The dispersion of clusters of small spherical particles (20–400 m) suspended in a liquid has been studied by subjecting them to linear two-dimensional flow fields which include pure shear as one limit pure rotation as the other with simple shear as an intermediate case. If the liquid used to form the suspension is the same as the bulk medium, dispersion proceeds in a well-defined fashion depending upon: the amount of vorticity in and the strength of the undisturbed flow, the initial radius of the cluster, the radius and volume fraction of particles. It was Found that a model based upon the assumption that the rate at which the particles leave the surface of the cluster is proportional to its surface area adequately describes the dispersion process.

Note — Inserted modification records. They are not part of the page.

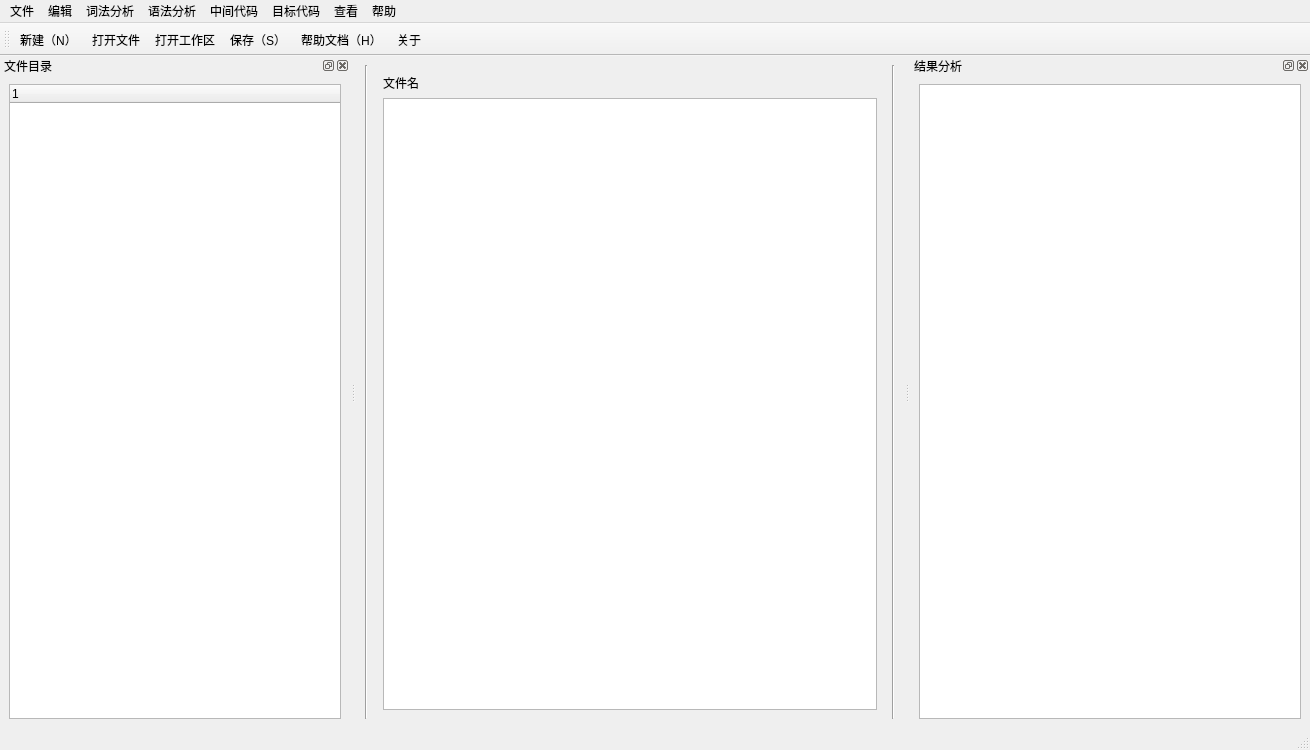
UniqueYou/bianyiyuanli, file main.ui: the form before one commit.
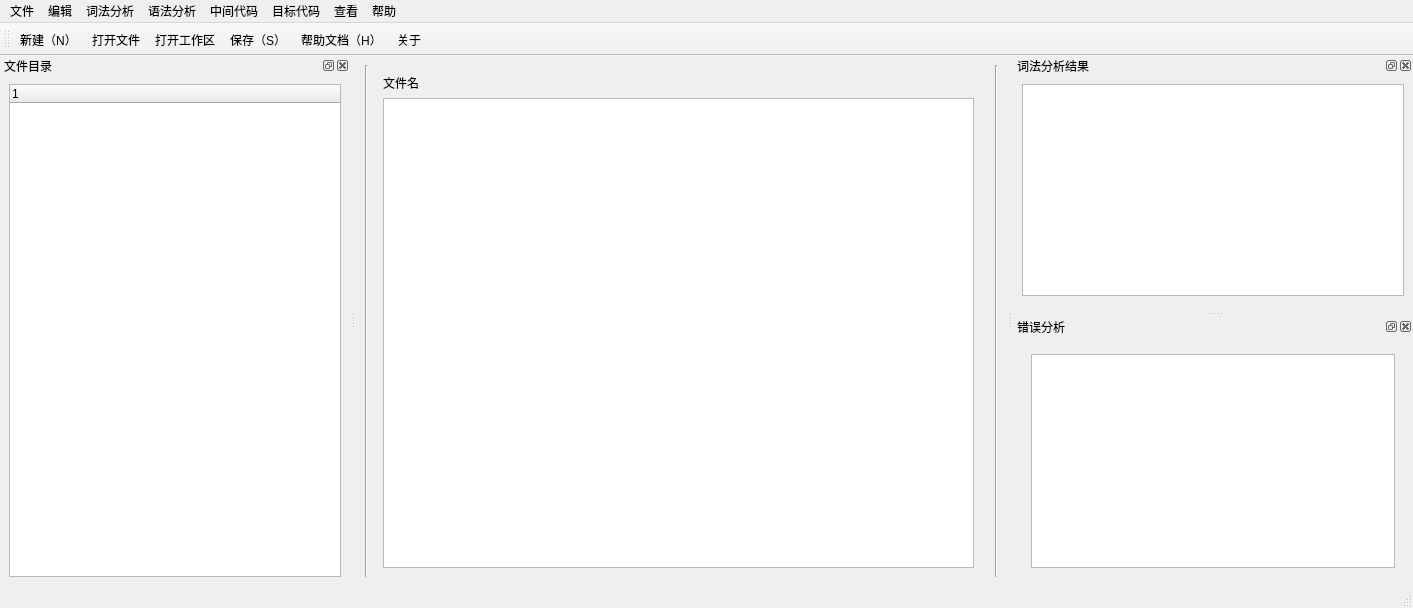
The form after the commit. Icons and pictures are not drawn.

```diff
--- a/main.ui
+++ b/main.ui
@@ -6,8 +6,8 @@
    <rect>
     <x>0</x>
     <y>0</y>
-    <width>1310</width>
-    <height>750</height>
+       <width>1413</width>
+       <height>608</height>
    </rect>
   </property>
   <property name="windowTitle">
@@ -35,6 +35,13 @@
       </property>
      </widget>
     </item>
+          <item row="0" column="3">
+              <widget class="Line" name="line_2">
+                  <property name="orientation">
+                      <enum>Qt::Vertical</enum>
+                  </property>
+              </widget>
+          </item>
     <item row="0" column="1">
      <widget class="QWidget" name="widget" native="true">
       <layout class="QGridLayout" name="gridLayout_2">
@@ -59,9 +66,9 @@
      </widget>
     </item>
     <item row="0" column="2">
-     <widget class="Line" name="line_2">
+        <widget class="Line" name="line_3">
       <property name="orientation">
-       <enum>Qt::Vertical</enum>
+                <enum>Qt::Horizontal</enum>
       </property>
      </widget>
     </item>
@@ -72,8 +79,8 @@
     <rect>
      <x>0</x>
      <y>0</y>
-     <width>1310</width>
-     <height>26</height>
+           <width>1413</width>
+           <height>32</height>
     </rect>
    </property>
    <widget class="QMenu" name="menu">
@@ -96,7 +103,7 @@
     <property name="title">
      <string>词法分析</string>
     </property>
-    <addaction name="actionrun"/>
+       <addaction name="actionanalysis"/>
    </widget>
    <widget class="QMenu" name="menu_4">
     <property name="title">
@@ -137,14 +144,14 @@
    <property name="minimumSize">
     <size>
      <width>400</width>
-     <height>500</height>
+        <height>139</height>
     </size>
    </property>
    <property name="accessibleName">
     <string/>
    </property>
    <property name="windowTitle">
-    <string>结果分析</string>
+       <string>词法分析结果</string>
    </property>
    <attribute name="dockWidgetArea">
     <number>2</number>
@@ -154,6 +161,13 @@
      <item row="0" column="0">
       <widget class="QTextBrowser" name="textBrowser1"/>
      </item>
+           <item row="1" column="0">
+               <widget class="Line" name="line_4">
+                   <property name="orientation">
+                       <enum>Qt::Vertical</enum>
+                   </property>
+               </widget>
+           </item>
     </layout>
    </widget>
   </widget>
@@ -201,10 +215,41 @@
     </layout>
    </widget>
   </widget>
+     <widget class="QDockWidget" name="dockWidget_2">
+         <property name="baseSize">
+             <size>
+                 <width>0</width>
+                 <height>0</height>
+             </size>
+         </property>
+         <property name="layoutDirection">
+             <enum>Qt::LeftToRight</enum>
+         </property>
+         <property name="windowTitle">
+             <string>错误分析</string>
+         </property>
+         <attribute name="dockWidgetArea">
+             <number>2</number>
+         </attribute>
+         <widget class="QWidget" name="dockWidgetContents">
+             <layout class="QGridLayout" name="gridLayout_5">
+                 <item row="0" column="0">
+                     <widget class="QWidget" name="widget_2" native="true">
+                         <layout class="QVBoxLayout" name="verticalLayout">
+                             <item>
+                                 <widget class="QTextBrowser" name="textBrowser"/>
+                             </item>
+                         </layout>
+                     </widget>
+                 </item>
+             </layout>
+         </widget>
+     </widget>
   <action name="actionnew">
    <property name="icon">
     <iconset>
-     <normaloff>icon/file-plus.svg</normaloff>icon/file-plus.svg</iconset>
+                 <normaloff>icon/file-plus.svg</normaloff>icon/file-plus.svg
+             </iconset>
    </property>
    <property name="text">
     <string>新建（N）</string>
@@ -264,7 +309,7 @@
     <string>打开文件</string>
    </property>
   </action>
-  <action name="actionrun">
+     <action name="actionanalysis">
    <property name="text">
     <string>分析</string>
    </property>
```
Lines whose indentation alone changed are shown as unchanged.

When a fluid othet than that used to produce the flow was used to make the suspension from which the clusters were formed, the interfacial tension between the two liquids qualitatively changes the dispersion process. The cluster behaved as a liquid drop having finite surface tension with a viscosity dependent upon the volume fraction of particles. The effect of changing the surface tension by the addition of surface active agents was also examined.